RECORD EXCERPTS:

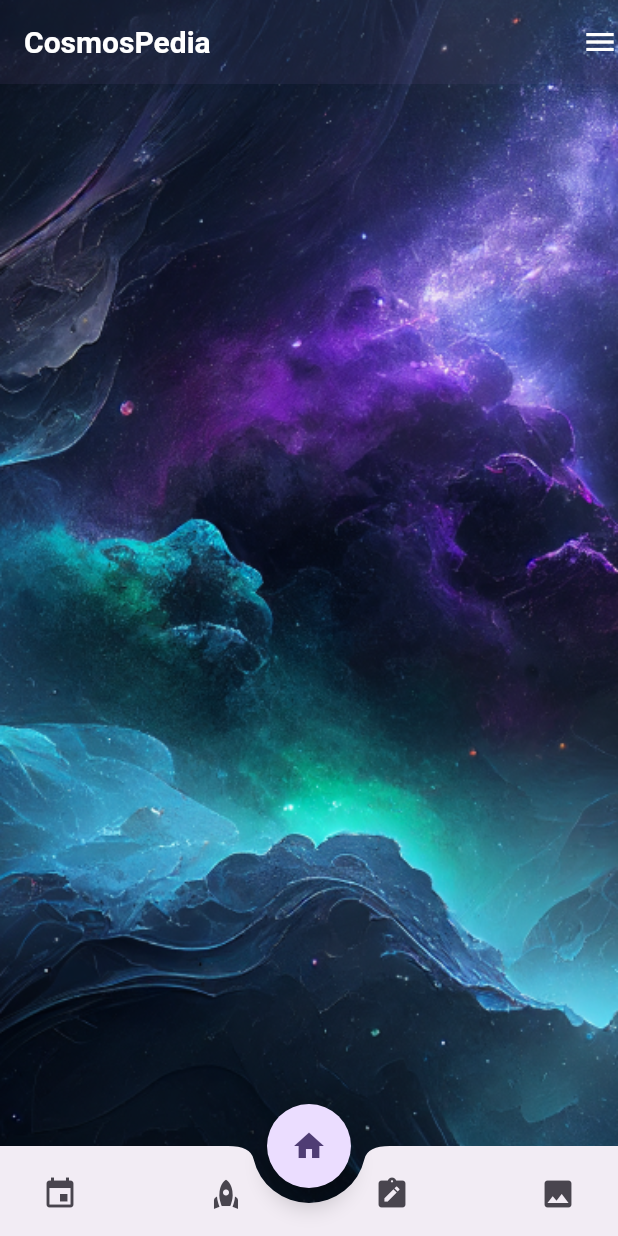
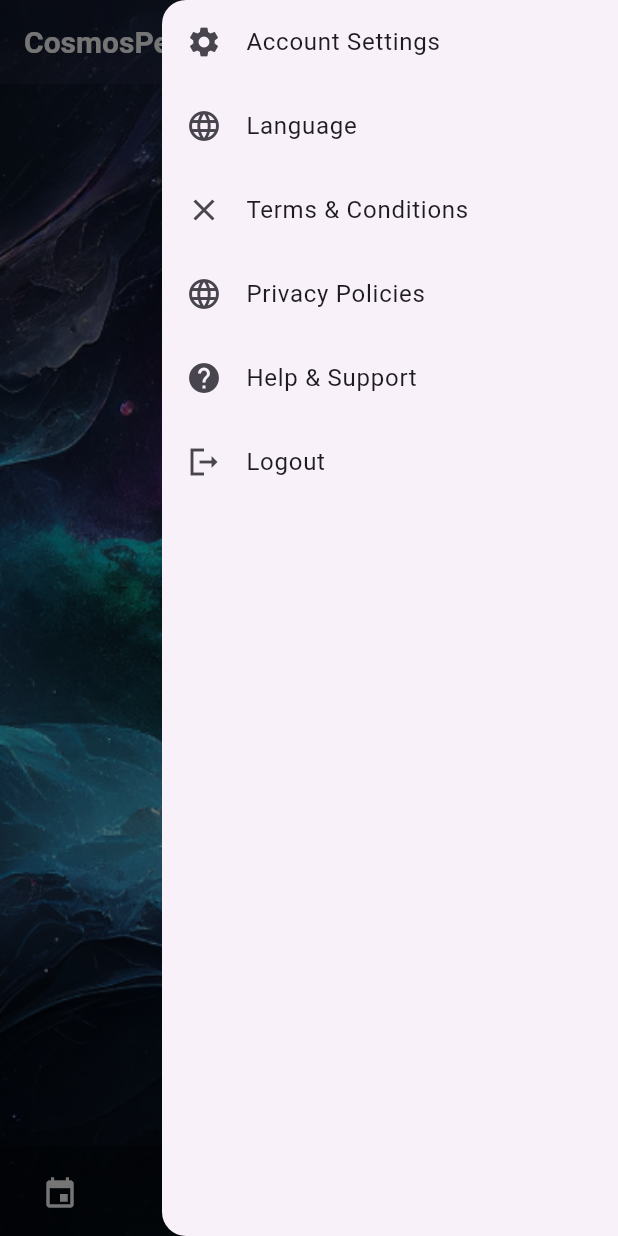
Before and after one commit to Vikas100702/CosmosPedia, a Flutter app: the screen it shows after launch, with the side drawer open (before the commit the screen has no drawer), on a phone screen of 412 x 824 dp. Run offline on Flutter 3.47's test engine with Material 3 defaults, Android fonts, the phone set to English and light mode, and no system bars.

Commit message:
HomeScreen.dart : Adding end drawer CustomAppBar.dart : Add notification icon CustomNavigationBar.dart:Change color

```diff
--- a/lib/CustomAppBar.dart
+++ b/lib/CustomAppBar.dart
@@ -1,10 +1,7 @@
 import 'package:flutter/material.dart';
 
 class CustomAppBar extends StatelessWidget implements PreferredSizeWidget {
-
-  const CustomAppBar({
-    super.key,
-  });
+  const CustomAppBar({super.key});
 
   @override
   Size get preferredSize => const Size.fromHeight(kToolbarHeight);
@@ -14,7 +11,6 @@ class CustomAppBar extends StatelessWidget implements PreferredSizeWidget {
     return AppBar(
       elevation: 10,
       backgroundColor: Colors.white.withAlpha(0),
-        // foregroundColor: Colors.transparent,
       automaticallyImplyLeading: false,
       title: Text(
         "CosmosPedia",
@@ -25,10 +21,27 @@ class CustomAppBar extends StatelessWidget implements PreferredSizeWidget {
         ),
       ),
       actions: [
-          Icon(
-            Icons.menu,
+        Row(
+          children: [
+            IconButton(
+              icon: Icon(Icons.notifications),
               color: Colors.white,
-          )
+              onPressed: () {
+                // Handle notification icon tap
+              },
+            ),
+            Builder(
+              builder: (context) => IconButton(
+                icon: Icon(Icons.menu),
+                color: Colors.white,
+                onPressed: () {
+                  Scaffold.of(context).openEndDrawer(); // Open the end drawer
+                },
+              ),
+            ),
+            SizedBox(width: 16), // Add padding to the right for better spacing
+          ],
+        ),
       ],
     );
   }
--- a/lib/CustomNavigationBar.dart
+++ b/lib/CustomNavigationBar.dart
@@ -1,3 +1,4 @@
+import 'package:flutter/cupertino.dart';
 import 'package:flutter/material.dart';
 
 class CustomNavigationBar extends StatefulWidget{
@@ -12,6 +13,7 @@ class _CustomNavigationBarState extends State<CustomNavigationBar> {
   @override
   Widget build(BuildContext context) {
     return BottomAppBar(
+      color: Colors.black38,
 
       height: 60,
       shape: CircularNotchedRectangle(),
@@ -19,10 +21,10 @@ class _CustomNavigationBarState extends State<CustomNavigationBar> {
       child: Row(
         mainAxisAlignment: MainAxisAlignment.spaceBetween,
         children: [
-          IconButton(onPressed: (){}, icon: Icon(Icons.event)),
-          IconButton(onPressed: (){}, icon: Icon(Icons.rocket)),
-          IconButton(onPressed: (){}, icon: Icon(Icons.note_alt)),
-          IconButton(onPressed: (){}, icon: Icon(Icons.image)),
+          IconButton(onPressed: (){}, icon: Icon(Icons.event) , color: CupertinoColors.white,),
+          IconButton(onPressed: (){}, icon: Icon(Icons.cloud) ,color: CupertinoColors.white,),
+          IconButton(onPressed: (){}, icon: Icon(Icons.note_alt),color: CupertinoColors.white),
+          IconButton(onPressed: (){}, icon: Icon(Icons.image),color: CupertinoColors.white),
 
         ],
       ),
--- a/lib/HomeScreen.dart
+++ b/lib/HomeScreen.dart
@@ -16,26 +16,82 @@ class _HomeScreenState extends State<HomeScreen> {
       decoration: BoxDecoration(
         image: DecorationImage(
           fit: BoxFit.cover,
-          image: AssetImage(
-            "assets/background.png",
+          image: AssetImage("assets/background.png"),
+        ),
+      ),
+      child: Scaffold(
+        backgroundColor: Colors.transparent,
+        appBar: CustomAppBar(), // CustomAppBar defined in a separate file
+        endDrawer: Drawer(
+          child: ListView(
+            padding: EdgeInsets.zero,
+            children: <Widget>[
+             /* DrawerHeader(
+                decoration: BoxDecoration(
+                  color: Colors.black,
+                ),
+                child: Text(
+                  'End Drawer Header',
+                  style: TextStyle(
+                    color: Colors.white,
+                    fontSize: 24,
+                  ),
+                ),
+              ),*/
+              ListTile(
+                leading: Icon(Icons.settings),
+                title: Text('Account Settings'),
+                onTap: () {
+                  // Handle Home tap
+                },
+              ),
+              ListTile(
+                leading: Icon(Icons.language),
+                title: Text('Language'),
+                onTap: () {
+                  // Handle Settings tap
+                },
+              ),
+              ListTile(
+                leading: Icon(Icons.close),
+                title: Text('Terms & Conditions'),
+                onTap: () {
+                  // Handle Settings tap
+                },
+              ),
+              ListTile(
+                leading: Icon(Icons.language),
+                title: Text('Privacy Policies'),
+                onTap: () {
+                  // Handle Settings tap
+                },
+              ),
+              ListTile(
+                leading: Icon(Icons.help),
+                title: Text('Help & Support '),
+                onTap: () {
+                  // Handle Settings tap
+                },
+              ),
+              ListTile(
+                leading: Icon(Icons.logout_sharp),
+                title: Text('Logout'),
+                onTap: () {
+                  // Handle Settings tap
+                },
+              ),
+            ],
           ),
         ),
-      ),
-      child: Stack(
-        children: <Widget>[
-          Scaffold(
-            backgroundColor: Colors.transparent,
-            appBar: CustomAppBar(),
-            floatingActionButton: FloatingActionButton(
-              // isExtended: true,
-              shape: CircleBorder(),
-              onPressed: (){},
-              child: Icon(Icons.home,),
-            ),
-            floatingActionButtonLocation: FloatingActionButtonLocation.centerDocked,
-            bottomNavigationBar: CustomNavigationBar(),
-          )
-        ],
+        floatingActionButton: FloatingActionButton(
+          shape: CircleBorder(),
+          onPressed: () {
+            // Handle FAB press
+          },
+          child: Icon(Icons.home),
+        ),
+        floatingActionButtonLocation: FloatingActionButtonLocation.centerDocked,
+        bottomNavigationBar: CustomNavigationBar(), // Custom bottom navigation bar
       ),
     );
   }
```
Also changed, not shown: pubspec.lock. Lines whose indentation alone changed are shown as unchanged.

TASK STATEMENT: Omitting the pictures, repeat all entries exactly.

YOUR SOLUTION:
Before and after one commit to Vikas100702/CosmosPedia, a Flutter app: the screen it shows after launch, with the side drawer open (before the commit the screen has no drawer), on a phone screen of 412 x 824 dp. Run offline on Flutter 3.47's test engine with Material 3 defaults, Android fonts, the phone set to English and light mode, and no system bars.

Commit message:
HomeScreen.dart : Adding end drawer CustomAppBar.dart : Add notification icon CustomNavigationBar.dart:Change color

```diff
--- a/lib/CustomAppBar.dart
+++ b/lib/CustomAppBar.dart
@@ -1,10 +1,7 @@
 import 'package:flutter/material.dart';
 
 class CustomAppBar extends StatelessWidget implements PreferredSizeWidget {
-
-  const CustomAppBar({
-    super.key,
-  });
+  const CustomAppBar({super.key});
 
   @override
   Size get preferredSize => const Size.fromHeight(kToolbarHeight);
@@ -14,7 +11,6 @@ class CustomAppBar extends StatelessWidget implements PreferredSizeWidget {
     return AppBar(
       elevation: 10,
       backgroundColor: Colors.white.withAlpha(0),
-        // foregroundColor: Colors.transparent,
       automaticallyImplyLeading: false,
       title: Text(
         "CosmosPedia",
@@ -25,10 +21,27 @@ class CustomAppBar extends StatelessWidget implements PreferredSizeWidget {
         ),
       ),
       actions: [
-          Icon(
-            Icons.menu,
+        Row(
+          children: [
+            IconButton(
+              icon: Icon(Icons.notifications),
               color: Colors.white,
-          )
+              onPressed: () {
+                // Handle notification icon tap
+              },
+            ),
+            Builder(
+              builder: (context) => IconButton(
+                icon: Icon(Icons.menu),
+                color: Colors.white,
+                onPressed: () {
+                  Scaffold.of(context).openEndDrawer(); // Open the end drawer
+                },
+              ),
+            ),
+            SizedBox(width: 16), // Add padding to the right for better spacing
+          ],
+        ),
       ],
     );
   }
--- a/lib/CustomNavigationBar.dart
+++ b/lib/CustomNavigationBar.dart
@@ -1,3 +1,4 @@
+import 'package:flutter/cupertino.dart';
 import 'package:flutter/material.dart';
 
 class CustomNavigationBar extends StatefulWidget{
@@ -12,6 +13,7 @@ class _CustomNavigationBarState extends State<CustomNavigationBar> {
   @override
   Widget build(BuildContext context) {
     return BottomAppBar(
+      color: Colors.black38,
 
       height: 60,
       shape: CircularNotchedRectangle(),
@@ -19,10 +21,10 @@ class _CustomNavigationBarState extends State<CustomNavigationBar> {
       child: Row(
         mainAxisAlignment: MainAxisAlignment.spaceBetween,
         children: [
-          IconButton(onPressed: (){}, icon: Icon(Icons.event)),
-          IconButton(onPressed: (){}, icon: Icon(Icons.rocket)),
-          IconButton(onPressed: (){}, icon: Icon(Icons.note_alt)),
-          IconButton(onPressed: (){}, icon: Icon(Icons.image)),
+          IconButton(onPressed: (){}, icon: Icon(Icons.event) , color: CupertinoColors.white,),
+          IconButton(onPressed: (){}, icon: Icon(Icons.cloud) ,color: CupertinoColors.white,),
+          IconButton(onPressed: (){}, icon: Icon(Icons.note_alt),color: CupertinoColors.white),
+          IconButton(onPressed: (){}, icon: Icon(Icons.image),color: CupertinoColors.white),
 
         ],
       ),
--- a/lib/HomeScreen.dart
+++ b/lib/HomeScreen.dart
@@ -16,26 +16,82 @@ class _HomeScreenState extends State<HomeScreen> {
       decoration: BoxDecoration(
         image: DecorationImage(
           fit: BoxFit.cover,
-          image: AssetImage(
-            "assets/background.png",
+          image: AssetImage("assets/background.png"),
+        ),
+      ),
+      child: Scaffold(
+        backgroundColor: Colors.transparent,
+        appBar: CustomAppBar(), // CustomAppBar defined in a separate file
+        endDrawer: Drawer(
+          child: ListView(
+            padding: EdgeInsets.zero,
+            children: <Widget>[
+             /* DrawerHeader(
+                decoration: BoxDecoration(
+                  color: Colors.black,
+                ),
+                child: Text(
+                  'End Drawer Header',
+                  style: TextStyle(
+                    color: Colors.white,
+                    fontSize: 24,
+                  ),
+                ),
+              ),*/
+              ListTile(
+                leading: Icon(Icons.settings),
+                title: Text('Account Settings'),
+                onTap: () {
+                  // Handle Home tap
+                },
+              ),
+              ListTile(
+                leading: Icon(Icons.language),
+                title: Text('Language'),
+                onTap: () {
+                  // Handle Settings tap
+                },
+              ),
+              ListTile(
+                leading: Icon(Icons.close),
+                title: Text('Terms & Conditions'),
+                onTap: () {
+                  // Handle Settings tap
+                },
+              ),
+              ListTile(
+                leading: Icon(Icons.language),
+                title: Text('Privacy Policies'),
+                onTap: () {
+                  // Handle Settings tap
+                },
+              ),
+              ListTile(
+                leading: Icon(Icons.help),
+                title: Text('Help & Support '),
+                onTap: () {
+                  // Handle Settings tap
+                },
+              ),
+              ListTile(
+                leading: Icon(Icons.logout_sharp),
+                title: Text('Logout'),
+                onTap: () {
+                  // Handle Settings tap
+                },
+              ),
+            ],
           ),
         ),
-      ),
-      child: Stack(
-        children: <Widget>[
-          Scaffold(
-            backgroundColor: Colors.transparent,
-            appBar: CustomAppBar(),
-            floatingActionButton: FloatingActionButton(
-              // isExtended: true,
-              shape: CircleBorder(),
-              onPressed: (){},
-              child: Icon(Icons.home,),
-            ),
-            floatingActionButtonLocation: FloatingActionButtonLocation.centerDocked,
-            bottomNavigationBar: CustomNavigationBar(),
-          )
-        ],
+        floatingActionButton: FloatingActionButton(
+          shape: CircleBorder(),
+          onPressed: () {
+            // Handle FAB press
+          },
+          child: Icon(Icons.home),
+        ),
+        floatingActionButtonLocation: FloatingActionButtonLocation.centerDocked,
+        bottomNavigationBar: CustomNavigationBar(), // Custom bottom navigation bar
       ),
     );
   }
```
Also changed, not shown: pubspec.lock. Lines whose indentation alone changed are shown as unchanged.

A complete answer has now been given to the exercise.